This is not a shitty article, cant say the same about the way verdict was reached, manipulated from personal prejudice seems more like it....
Rick, once again, thanks for your great coverage. Hope you will continue through the appeals process.
Do you think that the light switch wasn't patented?? http://en.wikipedia.org/wiki/Light_switch#cite_note-googlepatents-1
Now the patent has expired and other manufacturers can use the patent in their own designs ....... just as the patent system was meant to be used.
What a shitty article, only bunch of thoughts with no explanation. Who cares what was the background of this "light bulb moment", everyone wants to know how this judge will defend this patent. I am waiting for second round of this fight.
On the specific point about 'bounce back' at the end of a menu tree - My Logitech (nee. Slim Devices) Squeezebox had this over five years ago. I don't know when the patent was granted, but either it's not valid, or Logitech need to panic...
There's actually a post with all the six patents that Samsung infringed. One of them was that icon design of Apple's:
As I have commented above, touchscreen have been around in popular use in electronic Kiosks and ATMs for over 25 years now.
There was a design competition in early 2000's for the most user friendly PC among some of the top engineering schools. I remember that the prize winning entry had every UI element of IPad, including a stylus for the touchscreen.
So much for 'lacking prior art' in awarding these patents to Apple.

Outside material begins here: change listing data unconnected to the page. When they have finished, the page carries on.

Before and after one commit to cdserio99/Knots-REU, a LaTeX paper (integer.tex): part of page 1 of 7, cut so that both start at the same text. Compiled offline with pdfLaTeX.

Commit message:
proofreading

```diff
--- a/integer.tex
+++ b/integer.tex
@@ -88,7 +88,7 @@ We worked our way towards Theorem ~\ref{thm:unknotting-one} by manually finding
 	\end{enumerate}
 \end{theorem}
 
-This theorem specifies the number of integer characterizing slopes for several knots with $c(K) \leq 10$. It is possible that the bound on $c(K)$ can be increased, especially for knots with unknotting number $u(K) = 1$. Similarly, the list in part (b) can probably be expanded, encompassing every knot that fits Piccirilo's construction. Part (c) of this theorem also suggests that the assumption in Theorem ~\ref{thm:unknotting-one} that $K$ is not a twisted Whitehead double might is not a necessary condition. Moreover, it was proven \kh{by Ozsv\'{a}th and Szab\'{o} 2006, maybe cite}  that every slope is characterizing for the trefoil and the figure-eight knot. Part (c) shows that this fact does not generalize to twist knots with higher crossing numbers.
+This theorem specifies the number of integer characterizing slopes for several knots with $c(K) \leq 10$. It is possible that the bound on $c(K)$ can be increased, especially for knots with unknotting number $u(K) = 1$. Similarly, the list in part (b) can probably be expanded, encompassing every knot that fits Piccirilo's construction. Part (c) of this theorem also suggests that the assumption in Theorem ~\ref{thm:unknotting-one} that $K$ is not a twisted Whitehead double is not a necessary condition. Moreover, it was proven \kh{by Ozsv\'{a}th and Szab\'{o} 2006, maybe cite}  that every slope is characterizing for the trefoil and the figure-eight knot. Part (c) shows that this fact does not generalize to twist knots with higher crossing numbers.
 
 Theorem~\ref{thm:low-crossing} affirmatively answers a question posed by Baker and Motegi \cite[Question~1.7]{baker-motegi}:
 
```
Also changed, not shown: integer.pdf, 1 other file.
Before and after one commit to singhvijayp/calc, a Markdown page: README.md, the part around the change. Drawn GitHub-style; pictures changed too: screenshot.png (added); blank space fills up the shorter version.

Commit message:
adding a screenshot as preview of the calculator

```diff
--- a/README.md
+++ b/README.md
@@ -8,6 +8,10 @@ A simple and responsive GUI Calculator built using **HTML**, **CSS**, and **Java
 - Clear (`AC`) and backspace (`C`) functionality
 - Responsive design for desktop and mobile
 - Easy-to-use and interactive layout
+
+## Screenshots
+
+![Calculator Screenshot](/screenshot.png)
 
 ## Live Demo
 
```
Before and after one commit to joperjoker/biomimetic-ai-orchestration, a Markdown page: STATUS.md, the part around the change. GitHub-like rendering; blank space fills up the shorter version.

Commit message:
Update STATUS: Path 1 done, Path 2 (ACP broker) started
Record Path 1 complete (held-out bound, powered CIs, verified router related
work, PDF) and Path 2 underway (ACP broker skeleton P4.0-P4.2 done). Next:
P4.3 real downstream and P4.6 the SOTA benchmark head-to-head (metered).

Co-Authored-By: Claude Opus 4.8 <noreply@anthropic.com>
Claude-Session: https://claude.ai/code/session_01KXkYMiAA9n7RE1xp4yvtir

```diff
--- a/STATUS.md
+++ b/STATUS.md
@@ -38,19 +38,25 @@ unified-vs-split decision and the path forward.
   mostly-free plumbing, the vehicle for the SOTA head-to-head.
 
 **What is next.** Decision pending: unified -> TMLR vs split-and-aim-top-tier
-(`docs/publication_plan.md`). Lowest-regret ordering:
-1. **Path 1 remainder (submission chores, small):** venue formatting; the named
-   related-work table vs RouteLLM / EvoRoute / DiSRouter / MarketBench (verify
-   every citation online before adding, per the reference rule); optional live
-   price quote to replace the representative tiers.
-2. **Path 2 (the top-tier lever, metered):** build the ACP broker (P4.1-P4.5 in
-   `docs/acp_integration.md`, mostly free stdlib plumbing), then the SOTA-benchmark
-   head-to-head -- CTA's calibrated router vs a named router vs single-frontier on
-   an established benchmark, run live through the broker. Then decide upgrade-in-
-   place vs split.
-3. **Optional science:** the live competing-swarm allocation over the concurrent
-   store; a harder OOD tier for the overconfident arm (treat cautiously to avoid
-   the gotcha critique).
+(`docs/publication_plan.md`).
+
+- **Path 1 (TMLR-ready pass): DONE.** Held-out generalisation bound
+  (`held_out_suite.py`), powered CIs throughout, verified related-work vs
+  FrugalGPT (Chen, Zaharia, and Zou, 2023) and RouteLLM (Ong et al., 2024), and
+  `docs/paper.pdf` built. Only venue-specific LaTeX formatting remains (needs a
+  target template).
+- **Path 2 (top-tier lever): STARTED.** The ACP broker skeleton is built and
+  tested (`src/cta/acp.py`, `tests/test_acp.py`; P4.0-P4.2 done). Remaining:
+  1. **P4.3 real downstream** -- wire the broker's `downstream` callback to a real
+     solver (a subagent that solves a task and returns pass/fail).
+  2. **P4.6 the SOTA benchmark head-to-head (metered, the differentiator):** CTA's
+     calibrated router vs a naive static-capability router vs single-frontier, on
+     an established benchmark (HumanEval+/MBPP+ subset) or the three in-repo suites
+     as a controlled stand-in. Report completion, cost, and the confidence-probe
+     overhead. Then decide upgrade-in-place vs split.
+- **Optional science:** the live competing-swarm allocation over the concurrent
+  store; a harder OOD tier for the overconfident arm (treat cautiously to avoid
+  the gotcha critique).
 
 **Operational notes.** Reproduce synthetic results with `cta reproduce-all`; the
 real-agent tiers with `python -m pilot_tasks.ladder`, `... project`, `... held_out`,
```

Many times I read an article and have fun from reading the comments. This time I couldn't read all! This Apple-Samsung verdict is more than I thought. It seems most of the people think all this is wrong. Patents that shouldn't be granted in the first place? It seems that any little idea is patentable in the US.
I agree. This "testimony" by teh foremore WILL blow the case wide open. Did these deliberations contravene teh judge's direction or did teh judge fail to direct the jury on this matter (which would be a perfect storm for an appeal.)
Replay available now: A handful of emerging network technologies are competing to be the preferred wide-area connection for the Internet of Things. All claim lower costs and power use than cellular but none have wide deployment yet. Listen in as proponents of leading contenders make their case to be the metro or national IoT network of the future. Rick Merritt, EE Times Silicon Valley Bureau Chief, moderators this discussion. Join in and ask his guests questions.